(Stored records)
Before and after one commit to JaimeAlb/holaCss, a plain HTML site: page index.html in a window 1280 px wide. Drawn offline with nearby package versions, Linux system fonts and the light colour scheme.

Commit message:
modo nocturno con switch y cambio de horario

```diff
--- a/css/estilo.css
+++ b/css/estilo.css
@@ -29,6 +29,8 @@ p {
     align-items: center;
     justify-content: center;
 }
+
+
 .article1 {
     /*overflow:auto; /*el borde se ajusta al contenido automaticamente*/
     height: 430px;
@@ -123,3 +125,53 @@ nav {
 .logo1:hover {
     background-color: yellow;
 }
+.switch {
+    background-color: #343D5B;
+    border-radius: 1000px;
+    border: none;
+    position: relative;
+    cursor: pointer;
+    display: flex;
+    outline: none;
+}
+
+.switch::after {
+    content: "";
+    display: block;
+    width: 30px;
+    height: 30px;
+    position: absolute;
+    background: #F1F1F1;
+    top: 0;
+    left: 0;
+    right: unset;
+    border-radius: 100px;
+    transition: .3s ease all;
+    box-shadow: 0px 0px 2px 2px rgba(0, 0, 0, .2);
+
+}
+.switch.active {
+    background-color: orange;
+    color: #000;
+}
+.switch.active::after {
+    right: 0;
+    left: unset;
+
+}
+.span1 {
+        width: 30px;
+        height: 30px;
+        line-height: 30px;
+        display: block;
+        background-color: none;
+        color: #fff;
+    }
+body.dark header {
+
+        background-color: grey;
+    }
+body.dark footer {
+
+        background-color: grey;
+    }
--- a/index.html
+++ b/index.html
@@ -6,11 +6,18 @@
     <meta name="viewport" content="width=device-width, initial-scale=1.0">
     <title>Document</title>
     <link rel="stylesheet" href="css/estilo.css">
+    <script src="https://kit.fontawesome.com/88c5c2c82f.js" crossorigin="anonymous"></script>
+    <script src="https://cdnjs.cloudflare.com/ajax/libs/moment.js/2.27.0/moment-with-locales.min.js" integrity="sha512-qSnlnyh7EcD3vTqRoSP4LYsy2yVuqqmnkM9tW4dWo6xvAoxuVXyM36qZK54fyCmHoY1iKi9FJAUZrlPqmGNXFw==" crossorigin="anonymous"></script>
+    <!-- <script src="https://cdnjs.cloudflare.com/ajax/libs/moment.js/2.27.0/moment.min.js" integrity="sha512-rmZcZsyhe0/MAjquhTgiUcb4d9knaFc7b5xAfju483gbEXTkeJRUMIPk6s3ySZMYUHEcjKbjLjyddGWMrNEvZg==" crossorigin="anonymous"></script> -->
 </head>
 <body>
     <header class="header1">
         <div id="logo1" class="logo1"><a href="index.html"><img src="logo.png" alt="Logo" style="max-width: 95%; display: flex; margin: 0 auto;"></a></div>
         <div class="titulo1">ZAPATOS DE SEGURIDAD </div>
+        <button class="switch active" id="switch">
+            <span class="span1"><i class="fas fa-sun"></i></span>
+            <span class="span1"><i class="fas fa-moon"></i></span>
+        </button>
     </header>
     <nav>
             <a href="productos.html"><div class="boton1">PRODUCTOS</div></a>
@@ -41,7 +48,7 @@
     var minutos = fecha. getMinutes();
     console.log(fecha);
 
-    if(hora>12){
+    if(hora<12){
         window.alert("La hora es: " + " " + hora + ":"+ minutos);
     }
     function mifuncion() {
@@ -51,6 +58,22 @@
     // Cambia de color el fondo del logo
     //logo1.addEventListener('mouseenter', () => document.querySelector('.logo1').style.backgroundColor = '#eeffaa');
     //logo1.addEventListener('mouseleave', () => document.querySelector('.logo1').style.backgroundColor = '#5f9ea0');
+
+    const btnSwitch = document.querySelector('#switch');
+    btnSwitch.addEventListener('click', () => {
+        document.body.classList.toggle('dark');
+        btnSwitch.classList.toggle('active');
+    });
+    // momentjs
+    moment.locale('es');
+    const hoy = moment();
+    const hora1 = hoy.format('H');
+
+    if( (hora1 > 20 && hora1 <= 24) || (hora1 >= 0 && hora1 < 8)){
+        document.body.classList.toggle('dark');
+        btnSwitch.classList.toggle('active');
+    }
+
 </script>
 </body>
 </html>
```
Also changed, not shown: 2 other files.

◆ **INSTRUCTIONS TO FOLLOW**
Retype the entries exactly, please. Leave no line out.

◆ **WRITTEN SOLUTION**
Before and after one commit to JaimeAlb/holaCss, a plain HTML site: page index.html in a window 1280 px wide. Drawn offline with nearby package versions, Linux system fonts and the light colour scheme.

Commit message:
modo nocturno con switch y cambio de horario

```diff
--- a/css/estilo.css
+++ b/css/estilo.css
@@ -29,6 +29,8 @@ p {
     align-items: center;
     justify-content: center;
 }
+
+
 .article1 {
     /*overflow:auto; /*el borde se ajusta al contenido automaticamente*/
     height: 430px;
@@ -123,3 +125,53 @@ nav {
 .logo1:hover {
     background-color: yellow;
 }
+.switch {
+    background-color: #343D5B;
+    border-radius: 1000px;
+    border: none;
+    position: relative;
+    cursor: pointer;
+    display: flex;
+    outline: none;
+}
+
+.switch::after {
+    content: "";
+    display: block;
+    width: 30px;
+    height: 30px;
+    position: absolute;
+    background: #F1F1F1;
+    top: 0;
+    left: 0;
+    right: unset;
+    border-radius: 100px;
+    transition: .3s ease all;
+    box-shadow: 0px 0px 2px 2px rgba(0, 0, 0, .2);
+
+}
+.switch.active {
+    background-color: orange;
+    color: #000;
+}
+.switch.active::after {
+    right: 0;
+    left: unset;
+
+}
+.span1 {
+        width: 30px;
+        height: 30px;
+        line-height: 30px;
+        display: block;
+        background-color: none;
+        color: #fff;
+    }
+body.dark header {
+
+        background-color: grey;
+    }
+body.dark footer {
+
+        background-color: grey;
+    }
--- a/index.html
+++ b/index.html
@@ -6,11 +6,18 @@
     <meta name="viewport" content="width=device-width, initial-scale=1.0">
     <title>Document</title>
     <link rel="stylesheet" href="css/estilo.css">
+    <script src="https://kit.fontawesome.com/88c5c2c82f.js" crossorigin="anonymous"></script>
+    <script src="https://cdnjs.cloudflare.com/ajax/libs/moment.js/2.27.0/moment-with-locales.min.js" integrity="sha512-qSnlnyh7EcD3vTqRoSP4LYsy2yVuqqmnkM9tW4dWo6xvAoxuVXyM36qZK54fyCmHoY1iKi9FJAUZrlPqmGNXFw==" crossorigin="anonymous"></script>
+    <!-- <script src="https://cdnjs.cloudflare.com/ajax/libs/moment.js/2.27.0/moment.min.js" integrity="sha512-rmZcZsyhe0/MAjquhTgiUcb4d9knaFc7b5xAfju483gbEXTkeJRUMIPk6s3ySZMYUHEcjKbjLjyddGWMrNEvZg==" crossorigin="anonymous"></script> -->
 </head>
 <body>
     <header class="header1">
         <div id="logo1" class="logo1"><a href="index.html"><img src="logo.png" alt="Logo" style="max-width: 95%; display: flex; margin: 0 auto;"></a></div>
         <div class="titulo1">ZAPATOS DE SEGURIDAD </div>
+        <button class="switch active" id="switch">
+            <span class="span1"><i class="fas fa-sun"></i></span>
+            <span class="span1"><i class="fas fa-moon"></i></span>
+        </button>
     </header>
     <nav>
             <a href="productos.html"><div class="boton1">PRODUCTOS</div></a>
@@ -41,7 +48,7 @@
     var minutos = fecha. getMinutes();
     console.log(fecha);
 
-    if(hora>12){
+    if(hora<12){
         window.alert("La hora es: " + " " + hora + ":"+ minutos);
     }
     function mifuncion() {
@@ -51,6 +58,22 @@
     // Cambia de color el fondo del logo
     //logo1.addEventListener('mouseenter', () => document.querySelector('.logo1').style.backgroundColor = '#eeffaa');
     //logo1.addEventListener('mouseleave', () => document.querySelector('.logo1').style.backgroundColor = '#5f9ea0');
+
+    const btnSwitch = document.querySelector('#switch');
+    btnSwitch.addEventListener('click', () => {
+        document.body.classList.toggle('dark');
+        btnSwitch.classList.toggle('active');
+    });
+    // momentjs
+    moment.locale('es');
+    const hoy = moment();
+    const hora1 = hoy.format('H');
+
+    if( (hora1 > 20 && hora1 <= 24) || (hora1 >= 0 && hora1 < 8)){
+        document.body.classList.toggle('dark');
+        btnSwitch.classList.toggle('active');
+    }
+
 </script>
 </body>
 </html>
```
Also changed, not shown: 2 other files.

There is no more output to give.